WORK REQUIRED → Say how many lines of the data contain "uclaml", and nothing more.

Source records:
※

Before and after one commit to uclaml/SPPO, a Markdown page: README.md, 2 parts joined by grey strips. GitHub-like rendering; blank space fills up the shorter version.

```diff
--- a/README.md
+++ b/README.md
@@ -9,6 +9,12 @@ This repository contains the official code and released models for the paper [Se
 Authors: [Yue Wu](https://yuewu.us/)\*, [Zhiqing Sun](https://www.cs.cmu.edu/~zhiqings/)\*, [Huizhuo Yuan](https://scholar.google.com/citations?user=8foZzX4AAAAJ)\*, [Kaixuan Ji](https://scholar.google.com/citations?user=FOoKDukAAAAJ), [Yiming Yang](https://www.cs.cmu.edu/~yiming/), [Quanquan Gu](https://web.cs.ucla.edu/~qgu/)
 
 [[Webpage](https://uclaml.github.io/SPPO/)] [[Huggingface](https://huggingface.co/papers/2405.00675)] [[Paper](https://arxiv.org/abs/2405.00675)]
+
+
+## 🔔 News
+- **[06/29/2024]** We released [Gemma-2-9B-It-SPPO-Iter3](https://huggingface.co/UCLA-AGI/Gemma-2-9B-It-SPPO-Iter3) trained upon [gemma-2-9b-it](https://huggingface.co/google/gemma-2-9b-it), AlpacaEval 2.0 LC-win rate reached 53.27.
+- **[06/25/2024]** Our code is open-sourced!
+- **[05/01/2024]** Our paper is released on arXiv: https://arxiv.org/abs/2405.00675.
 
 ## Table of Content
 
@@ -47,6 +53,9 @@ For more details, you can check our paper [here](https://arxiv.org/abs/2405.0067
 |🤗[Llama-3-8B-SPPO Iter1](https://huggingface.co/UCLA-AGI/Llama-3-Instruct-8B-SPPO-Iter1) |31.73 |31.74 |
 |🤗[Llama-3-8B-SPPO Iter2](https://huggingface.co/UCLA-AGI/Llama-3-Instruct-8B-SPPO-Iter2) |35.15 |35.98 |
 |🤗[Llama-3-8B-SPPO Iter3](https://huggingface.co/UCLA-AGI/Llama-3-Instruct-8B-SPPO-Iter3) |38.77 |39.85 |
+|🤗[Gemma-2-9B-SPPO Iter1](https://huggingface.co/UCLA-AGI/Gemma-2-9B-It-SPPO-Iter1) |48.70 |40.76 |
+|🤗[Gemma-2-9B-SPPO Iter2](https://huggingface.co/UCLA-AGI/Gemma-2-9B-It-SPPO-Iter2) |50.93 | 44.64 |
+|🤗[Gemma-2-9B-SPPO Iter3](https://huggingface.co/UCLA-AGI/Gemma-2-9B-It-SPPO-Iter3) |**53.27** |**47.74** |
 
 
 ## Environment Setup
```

※

EXERCISE RESPONSE → 2